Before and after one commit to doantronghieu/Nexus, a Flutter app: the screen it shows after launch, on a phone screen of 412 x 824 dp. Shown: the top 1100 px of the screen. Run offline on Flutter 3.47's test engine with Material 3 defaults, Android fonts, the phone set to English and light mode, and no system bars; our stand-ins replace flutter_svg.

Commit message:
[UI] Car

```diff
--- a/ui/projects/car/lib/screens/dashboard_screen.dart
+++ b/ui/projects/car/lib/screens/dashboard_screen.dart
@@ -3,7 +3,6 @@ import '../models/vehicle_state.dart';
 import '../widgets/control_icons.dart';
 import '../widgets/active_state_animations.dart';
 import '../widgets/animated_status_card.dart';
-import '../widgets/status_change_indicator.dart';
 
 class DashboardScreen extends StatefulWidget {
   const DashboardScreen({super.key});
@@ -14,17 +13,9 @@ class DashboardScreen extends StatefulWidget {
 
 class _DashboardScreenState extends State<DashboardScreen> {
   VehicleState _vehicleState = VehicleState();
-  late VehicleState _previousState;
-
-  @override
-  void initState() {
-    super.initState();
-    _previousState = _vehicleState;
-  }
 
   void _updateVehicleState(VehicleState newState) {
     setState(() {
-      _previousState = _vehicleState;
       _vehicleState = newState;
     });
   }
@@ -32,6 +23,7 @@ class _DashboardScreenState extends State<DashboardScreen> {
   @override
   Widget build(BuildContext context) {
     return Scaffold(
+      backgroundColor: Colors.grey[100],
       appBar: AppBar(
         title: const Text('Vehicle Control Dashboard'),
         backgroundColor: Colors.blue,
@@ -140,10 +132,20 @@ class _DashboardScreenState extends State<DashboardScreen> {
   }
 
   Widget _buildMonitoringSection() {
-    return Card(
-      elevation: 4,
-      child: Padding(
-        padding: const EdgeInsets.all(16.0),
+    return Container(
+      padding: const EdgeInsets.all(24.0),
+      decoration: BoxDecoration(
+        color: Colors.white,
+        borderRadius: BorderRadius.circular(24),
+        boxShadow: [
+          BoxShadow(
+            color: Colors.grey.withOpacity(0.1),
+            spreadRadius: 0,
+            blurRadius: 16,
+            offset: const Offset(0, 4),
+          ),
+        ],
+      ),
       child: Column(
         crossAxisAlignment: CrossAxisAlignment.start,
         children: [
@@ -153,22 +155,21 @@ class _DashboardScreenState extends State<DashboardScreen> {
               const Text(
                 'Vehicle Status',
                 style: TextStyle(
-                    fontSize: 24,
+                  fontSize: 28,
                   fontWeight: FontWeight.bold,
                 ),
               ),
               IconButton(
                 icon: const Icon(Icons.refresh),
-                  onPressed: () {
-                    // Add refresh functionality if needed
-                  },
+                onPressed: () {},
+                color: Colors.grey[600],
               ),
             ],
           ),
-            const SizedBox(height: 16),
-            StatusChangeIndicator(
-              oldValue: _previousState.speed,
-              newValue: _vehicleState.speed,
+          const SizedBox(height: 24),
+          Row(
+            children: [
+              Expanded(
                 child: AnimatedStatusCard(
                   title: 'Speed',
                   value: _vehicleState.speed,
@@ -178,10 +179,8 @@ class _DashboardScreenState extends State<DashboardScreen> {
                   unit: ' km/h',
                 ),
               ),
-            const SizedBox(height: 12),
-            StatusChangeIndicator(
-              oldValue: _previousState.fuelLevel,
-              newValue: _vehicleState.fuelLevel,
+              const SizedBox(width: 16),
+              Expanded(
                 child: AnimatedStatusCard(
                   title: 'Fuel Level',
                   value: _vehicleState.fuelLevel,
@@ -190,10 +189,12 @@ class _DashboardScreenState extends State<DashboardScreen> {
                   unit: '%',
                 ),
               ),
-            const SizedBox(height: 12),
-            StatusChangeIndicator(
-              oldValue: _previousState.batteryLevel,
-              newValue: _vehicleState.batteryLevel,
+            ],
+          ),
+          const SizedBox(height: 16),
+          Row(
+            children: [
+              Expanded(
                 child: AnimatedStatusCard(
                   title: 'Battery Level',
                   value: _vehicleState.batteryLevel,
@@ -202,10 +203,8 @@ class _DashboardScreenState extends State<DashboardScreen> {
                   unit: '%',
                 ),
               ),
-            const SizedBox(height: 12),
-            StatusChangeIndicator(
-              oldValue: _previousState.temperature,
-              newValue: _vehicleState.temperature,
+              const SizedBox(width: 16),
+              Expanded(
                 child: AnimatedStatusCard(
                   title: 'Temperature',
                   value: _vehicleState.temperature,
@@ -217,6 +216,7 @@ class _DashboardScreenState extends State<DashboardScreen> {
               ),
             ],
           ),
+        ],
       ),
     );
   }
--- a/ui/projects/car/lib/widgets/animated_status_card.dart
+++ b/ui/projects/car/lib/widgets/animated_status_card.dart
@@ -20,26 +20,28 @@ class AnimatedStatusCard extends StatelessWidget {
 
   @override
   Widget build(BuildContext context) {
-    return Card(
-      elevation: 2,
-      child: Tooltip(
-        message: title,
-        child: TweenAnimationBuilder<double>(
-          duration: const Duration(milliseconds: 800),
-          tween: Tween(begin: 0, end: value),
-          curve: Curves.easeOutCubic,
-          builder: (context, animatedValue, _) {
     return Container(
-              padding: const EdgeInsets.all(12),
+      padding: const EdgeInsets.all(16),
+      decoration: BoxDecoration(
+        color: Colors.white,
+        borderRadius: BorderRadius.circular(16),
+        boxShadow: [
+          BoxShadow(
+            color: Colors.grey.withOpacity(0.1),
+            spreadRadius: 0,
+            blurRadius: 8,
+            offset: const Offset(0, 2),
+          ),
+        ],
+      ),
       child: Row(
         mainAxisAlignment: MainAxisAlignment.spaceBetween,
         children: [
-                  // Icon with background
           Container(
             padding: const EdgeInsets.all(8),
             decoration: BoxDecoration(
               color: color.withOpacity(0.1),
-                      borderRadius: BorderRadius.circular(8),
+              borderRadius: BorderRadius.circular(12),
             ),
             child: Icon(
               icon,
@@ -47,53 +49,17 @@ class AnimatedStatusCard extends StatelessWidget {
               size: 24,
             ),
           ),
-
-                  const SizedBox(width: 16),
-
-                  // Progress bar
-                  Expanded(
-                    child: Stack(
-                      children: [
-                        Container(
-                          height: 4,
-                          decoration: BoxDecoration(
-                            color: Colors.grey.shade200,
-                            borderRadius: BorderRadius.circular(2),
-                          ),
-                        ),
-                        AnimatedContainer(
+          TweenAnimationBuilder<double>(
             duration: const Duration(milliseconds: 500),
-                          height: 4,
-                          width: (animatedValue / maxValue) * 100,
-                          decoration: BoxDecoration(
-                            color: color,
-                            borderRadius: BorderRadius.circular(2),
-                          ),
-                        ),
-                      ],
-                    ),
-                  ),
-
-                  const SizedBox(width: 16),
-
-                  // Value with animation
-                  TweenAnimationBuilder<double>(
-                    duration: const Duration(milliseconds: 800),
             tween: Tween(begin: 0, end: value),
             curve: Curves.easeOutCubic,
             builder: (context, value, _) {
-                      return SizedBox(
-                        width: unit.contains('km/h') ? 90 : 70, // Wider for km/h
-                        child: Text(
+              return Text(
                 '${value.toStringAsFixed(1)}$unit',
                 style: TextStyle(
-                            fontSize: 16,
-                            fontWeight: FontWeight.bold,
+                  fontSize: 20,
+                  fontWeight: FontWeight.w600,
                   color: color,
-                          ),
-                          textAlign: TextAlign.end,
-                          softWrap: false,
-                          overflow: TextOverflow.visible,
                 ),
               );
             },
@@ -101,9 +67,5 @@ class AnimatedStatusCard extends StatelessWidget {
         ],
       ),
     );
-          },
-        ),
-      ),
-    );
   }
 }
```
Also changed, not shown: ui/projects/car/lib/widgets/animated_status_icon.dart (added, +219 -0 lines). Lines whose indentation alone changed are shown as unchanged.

☆ ☆ ☆

ASSIGNED TASK: Using the data above, count every line that contains the word "FontWeight", then give the count and nothing more.

YOUR RESPONSE: 3